Going the Distance to Stir the Heart
By John Anderson
Special to The Washington Post
August 14, 2009
Not that we needed any more evidence, but the perversity of mankind can be illustrated by what we find most romantic in our popular entertainment: Namely, thwarted romance. There's nothing that jerks a tear like two people head over heels who can't be together -- Catherine and Heathcliff because of death; Rick and Ilsa because of Hitler; Will and Grace because of . . . well, you know what we mean.
In "The Time Traveler's Wife," German director Robert Schwentke's adaptation of Audrey Niffenegger's novel (with a script by Bruce Joel Rubin of "Ghost"), the lovely Rachel McAdams returns -- not to the madcappery of what is probably her biggest movie ("Wedding Crashers") but to the genre of her most beloved movie, "The Notebook." In that film, her character is kept from the man she loves (at least temporarily) by issues of class.
In "The Time Traveler's Wife," in which she plays the title role, the issue is time: Her true love, Henry (Eric Bana), is afflicted by a "rare" (i.e. ridiculous) genetic abnormality that causes him to abruptly leave the present tense for eras unknown, returning who knows when and in what kind of shape.
It's the kind of mutant disorder that makes a committed relationship an impossibility: Tell him to take out the garbage, and he ends up in the '60s.

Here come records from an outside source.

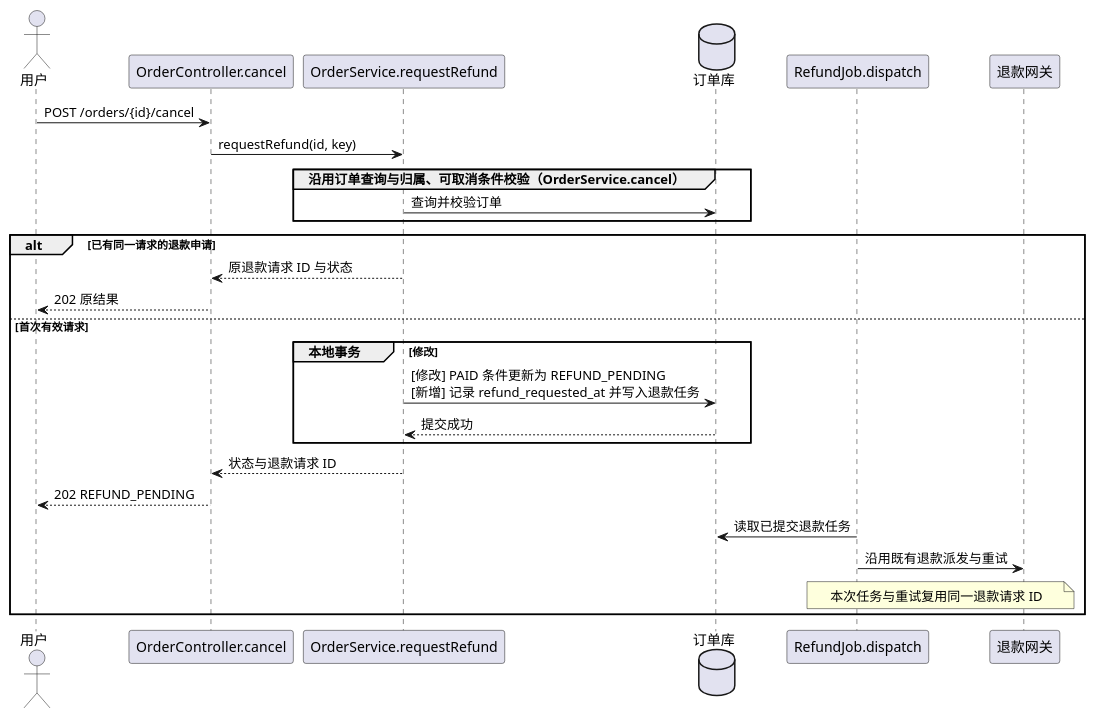
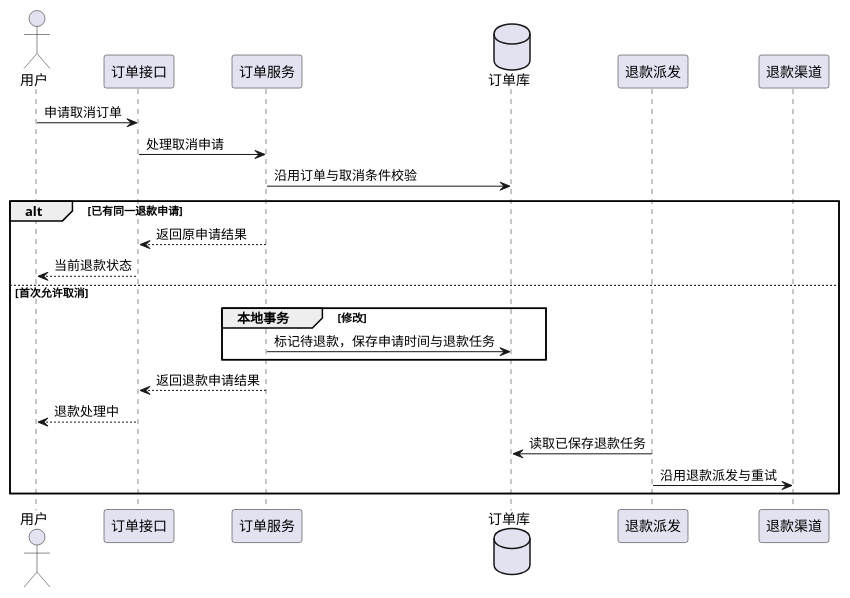
Before and after one commit to Leeycw96/harness-project: the second of 2 diagrams in keel-plan/skills/keel-plan/assets/plan-template.features/cancel-order.md, drawn with PlantUML. The commit also changed other lines of this file and 15 other files, not shown here.

Commit message:
spec: 精简验收报告与业务图表表达

````diff
--- a/keel-plan/skills/keel-plan/assets/plan-template.features/cancel-order.md
+++ b/keel-plan/skills/keel-plan/assets/plan-template.features/cancel-order.md
@@ -30,31 +30,25 @@
 ```plantuml
 @startuml
 actor 用户
-participant "OrderController.cancel" as API
-participant "OrderService.requestRefund" as Service
+participant 订单接口 as API
+participant 订单服务 as Service
 database 订单库 as DB
-participant "RefundJob.dispatch" as Job
-participant 退款网关 as Gateway
-用户 -> API : POST /orders/{id}/cancel
-API -> Service : requestRefund(id, key)
-group 沿用订单查询与归属、可取消条件校验（OrderService.cancel）
-Service -> DB : 查询并校验订单
+participant 退款派发 as Job
+participant 退款渠道 as Gateway
+用户 -> API : 申请取消订单
+API -> Service : 处理取消申请
+Service -> DB : 沿用订单与取消条件校验
+alt 已有同一退款申请
+  Service --> API : 返回原申请结果
+  API --> 用户 : 当前退款状态
+else 首次允许取消
+group 本地事务 [修改]
+  Service -> DB : 标记待退款，保存申请时间与退款任务
 end
-alt 已有同一请求的退款申请
-Service --> API : 原退款请求 ID 与状态
-API --> 用户 : 202 原结果
-else 首次有效请求
-group 本地事务 [修改]
-Service -> DB : [修改] PAID 条件更新为 REFUND_PENDING\n[新增] 记录 refund_requested_at 并写入退款任务
-DB --> Service : 提交成功
-end
-Service --> API : 状态与退款请求 ID
-API --> 用户 : 202 REFUND_PENDING
-Job -> DB : 读取已提交退款任务
-Job -> Gateway : 沿用既有退款派发与重试
-note over Job,Gateway
-本次任务与重试复用同一退款请求 ID
-end note
+  Service --> API : 返回退款申请结果
+  API --> 用户 : 退款处理中
+  Job -> DB : 读取已保存退款任务
+  Job -> Gateway : 沿用退款派发与重试
 end
 @enduml
 ```
````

In a sense, "The Time Traveler's Wife" is about men who leave, which doesn't make it particularly novel. But in another sense, the difficulties of being Henry and Clare serve as a metaphor for the obstacles to love that pop up in every relationship. And just as every woman seemed to find her own mother in "The Joy Luck Club," every lover will find a commonality with "The Time Traveler's Wife." As such, it will worm its way into the hearts of anyone vulnerable to stories about ill-fated romance and star-crossed love. Most people, one would guess.

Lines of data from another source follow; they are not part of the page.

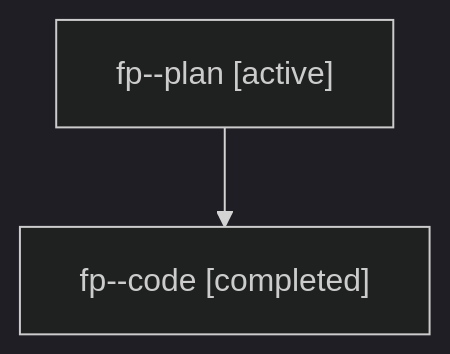
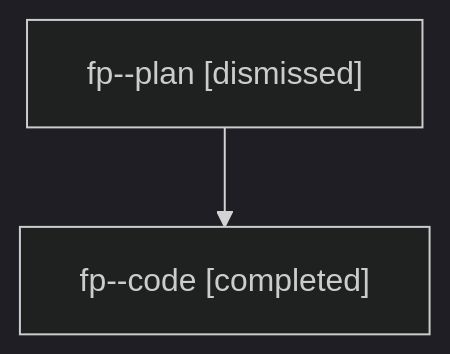
The diagram in sessions/bbugyi200.athena.fp.md (sase-org/sase--agents), drawn with Mermaid (dark theme) before and after one commit. The commit also changed other lines of this file and 42 other files, not shown here.

````diff
--- a/sessions/bbugyi200.athena.fp.md
+++ b/sessions/bbugyi200.athena.fp.md
@@ -9,6 +9,6 @@
 ```mermaid
 flowchart TD
-  n0["fp--plan [active]"]
+  n0["fp--plan [dismissed]"]
   n1["fp--code [completed]"]
   n0 --> n1
 ```
````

What makes "The Time Traveler's Wife" work as drama, though, and certainly better than it might have, is an unhesitating emotional commitment on the part of the actors (and Schwentke). They are in total allegiance to a conceit which, had there been any semblance of doubt or ironic detachment, would have been rendered preposterous. To their credit, Bana and McAdams give it their all, regardless of plausibility, never wavering from the plot at hand and delivering in quasi-profound fashion what might have easily been a comedy.

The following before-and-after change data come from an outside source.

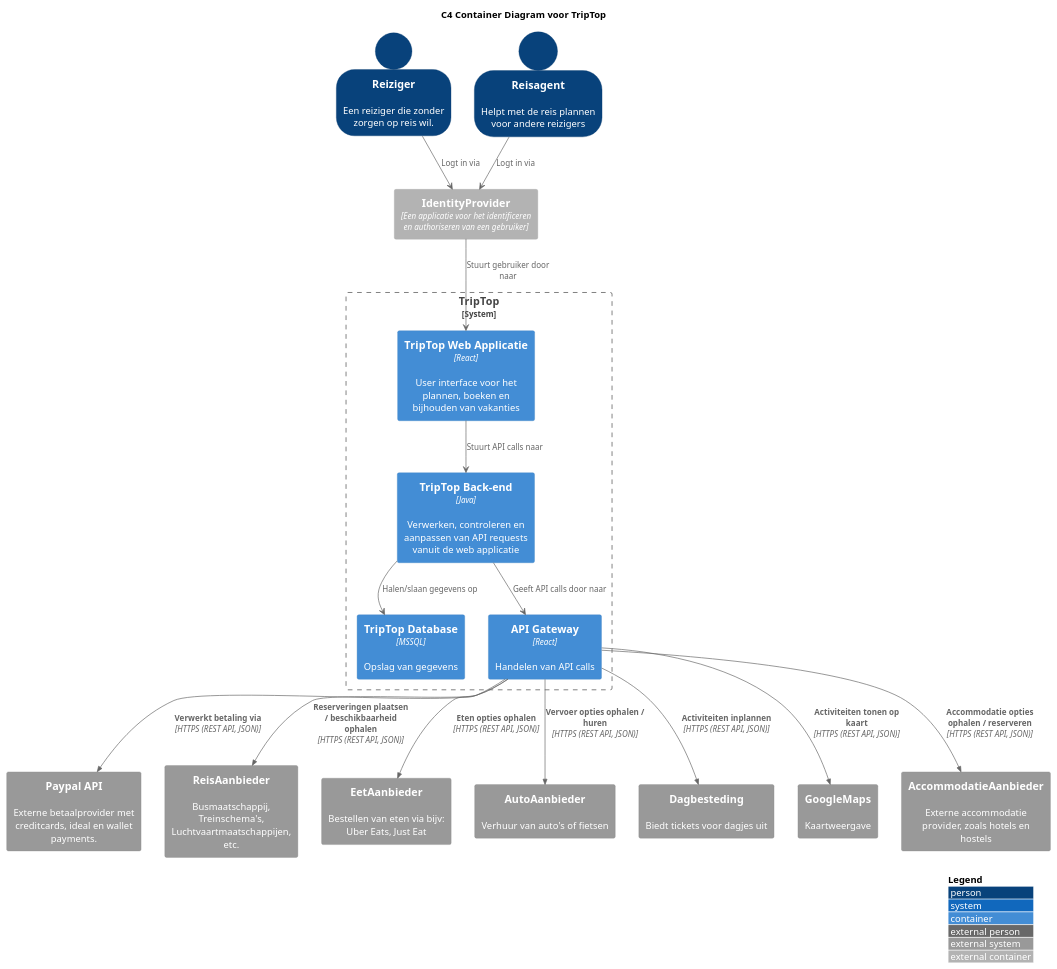
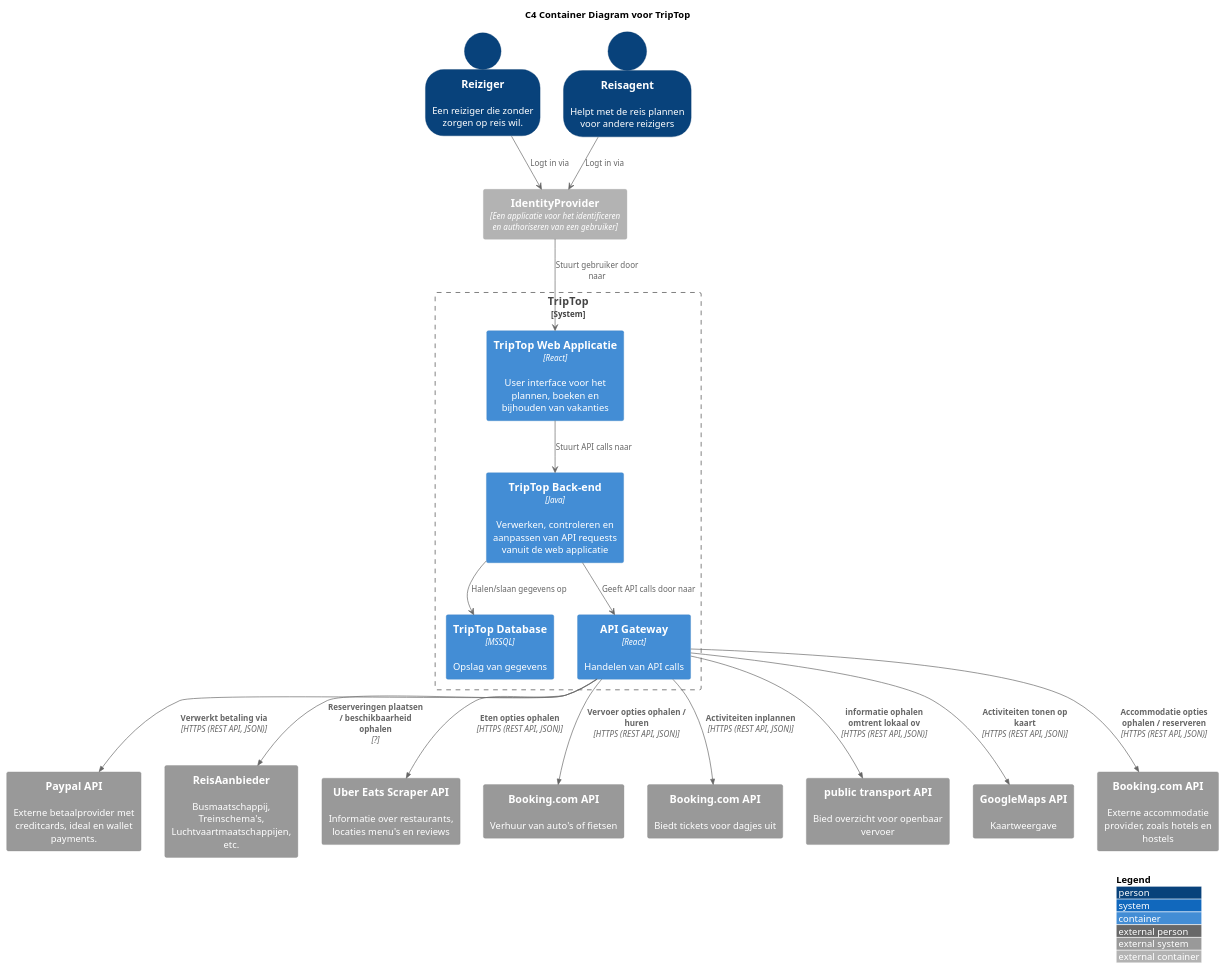
The diagram in software-guidebook/ContainerDiagramTripTop.puml (AIM-ENE-feb25/triptop-jrn), drawn with PlantUML before and after one commit.

```diff
--- a/software-guidebook/ContainerDiagramTripTop.puml
+++ b/software-guidebook/ContainerDiagramTripTop.puml
@@ -1,53 +1,63 @@
 @startuml
 
 !include https://raw.githubusercontent.com/plantuml-stdlib/C4-PlantUML/master/C4_Context.puml
 !include <C4/C4_Container>
 
 title C4 Container Diagram voor TripTop
 
 LAYOUT_WITH_LEGEND()
 
 SHOW_PERSON_OUTLINE()
 
 ' Definieer personen
 Person(Reiziger, "Reiziger", "Een reiziger die zonder zorgen op reis wil.")
 Person(Reisagent, "Reisagent", "Helpt met de reis plannen voor andere reizigers")
 
 ' Definieer externe container voor IdentityProvider
 Container_Ext(id, "IdentityProvider", "Een applicatie voor het identificeren en authoriseren van een gebruiker")
 
 ' Definieer de interne systemen binnen de TripTop boundary
 System_Boundary(triptop_core, "TripTop") {
     Container(triptop, "TripTop Web Applicatie", "React", "User interface voor het plannen, boeken en bijhouden van vakanties")
     Container(backend, "TripTop Back-end", "Java", "Verwerken, controleren en aanpassen van API requests vanuit de web applicatie")
     Container(db, "TripTop Database", "MSSQL", "Opslag van gegevens")
     Container(gateway, "API Gateway", "React", "Handelen van API calls")
 }
 
 ' Definieer externe systemen
 System_Ext(betaalsysteem, "Paypal API", "Externe betaalprovider met creditcards, ideal en wallet payments.")
 System_Ext(reisAanbieder, "ReisAanbieder", "Busmaatschappij, Treinschema's, Luchtvaartmaatschappijen, etc.")
-System_Ext(etenAanbieder, "EetAanbieder", "Bestellen van eten via bijv: Uber Eats, Just Eat")
-System_Ext(AutoAanbieder, "AutoAanbieder", "Verhuur van auto's of fietsen")
-System_Ext(Dagbesteding, "Dagbesteding", "Biedt tickets voor dagjes uit")
-System_Ext(GoogleMaps, "GoogleMaps", "Kaartweergave")
-System_Ext(accommodatieAanbieder, "AccommodatieAanbieder", "Externe accommodatie provider, zoals hotels en hostels")
+System_Ext(etenAanbieder, "Uber Eats Scraper API", "Informatie over restaurants, locaties menu's en reviews")
+System_Ext(AutoAanbieder, "Booking.com API", "Verhuur van auto's of fietsen")
+System_Ext(Dagbesteding, "Booking.com API", "Biedt tickets voor dagjes uit")
+System_Ext(Ov, "public transport API", "Bied overzicht voor openbaar vervoer")
+System_Ext(GoogleMaps, "GoogleMaps API", "Kaartweergave")
+System_Ext(accommodatieAanbieder, "Booking.com API", "Externe accommodatie provider, zoals hotels en hostels")
 
 ' Definieer relaties
 Reiziger --> id : "Logt in via"
 Reisagent --> id : "Logt in via"
 id --> triptop : "Stuurt gebruiker door naar"
 
 triptop --> backend : "Stuurt API calls naar"
 backend --> db : "Halen/slaan gegevens op"
 backend --> gateway : "Geeft API calls door naar"
 
 Rel(gateway, betaalsysteem, "Verwerkt betaling via", "HTTPS (REST API, JSON)")
-Rel(gateway, reisAanbieder, "Reserveringen plaatsen / beschikbaarheid ophalen", "HTTPS (REST API, JSON)")
+Rel(gateway, reisAanbieder, "Reserveringen plaatsen / beschikbaarheid ophalen", "?")
 Rel(gateway, etenAanbieder, "Eten opties ophalen", "HTTPS (REST API, JSON)")
 Rel(gateway, AutoAanbieder, "Vervoer opties ophalen / huren", "HTTPS (REST API, JSON)")
 Rel(gateway, Dagbesteding, "Activiteiten inplannen", "HTTPS (REST API, JSON)")
 Rel(gateway, GoogleMaps, "Activiteiten tonen op kaart", "HTTPS (REST API, JSON)")
 Rel(gateway, accommodatieAanbieder, "Accommodatie opties ophalen / reserveren", "HTTPS (REST API, JSON)")
+Rel(gateway, Ov, "informatie ophalen omtrent lokaal ov", "HTTPS (REST API, JSON)")
+
+' keuzes:
+' geen bezoeker, moet altijd inloggen voor gebruik
+' scraper api uber eats. geen bestel app makkelijk beschikbaar, dit is alleen voor info
+' transport api niet gedefineerd. Moet verder uitontwikkeld worden of meerdere losse api's worden
+' meerdere booking.com api's. andere onderdelen van de api's worden aangeroepen. voor clearity zijn dit losse api's
+'
+
 
 @enduml
```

Not that the circumstances aren't grim: When we first meet Henry, his mother is being killed in a car crash from which he has miraculously been snatched by his genetic quirk. We meet Clare (played by McAdams as a grown-up, and by the winning Brooklynn Proulx as a girl) as she is meeting a considerably older Henry after he is dropped into the shrubbery around the meadow where she lives, in need of a sympathetic ear and some pants. (Henry is swept out of his clothes and deposited naked in each time period he visits, providing many of the movie's situational giggles.) Clare falls in love with Henry, of course, but has to wait to meet him when they are both of a similar age.
And what's more romantic that the concept of waiting? Where would the history of popular love songs be without the concept of one lover saving him- or herself for the other? In that respect, "The Time Traveler's Wife" is as pure as the driven mush. And so, from a marketing perspective, it's a chick flick disguised as science fiction -- which, presumably, will mean girls can get guys to go see it.
Only time will tell, but there seems no question that tears will flow and hankies will suffer terribly. The mind may boggle at the inconsistencies and logistical impossibilities posed by all of Henry's disappearances, and tampering with the past, and his crisscrossing travels with his alternate selves. Einstein and H.G. Wells would have a few problems with this movie. Nora Ephron, probably not.
Contains sexuality, nudity and violence.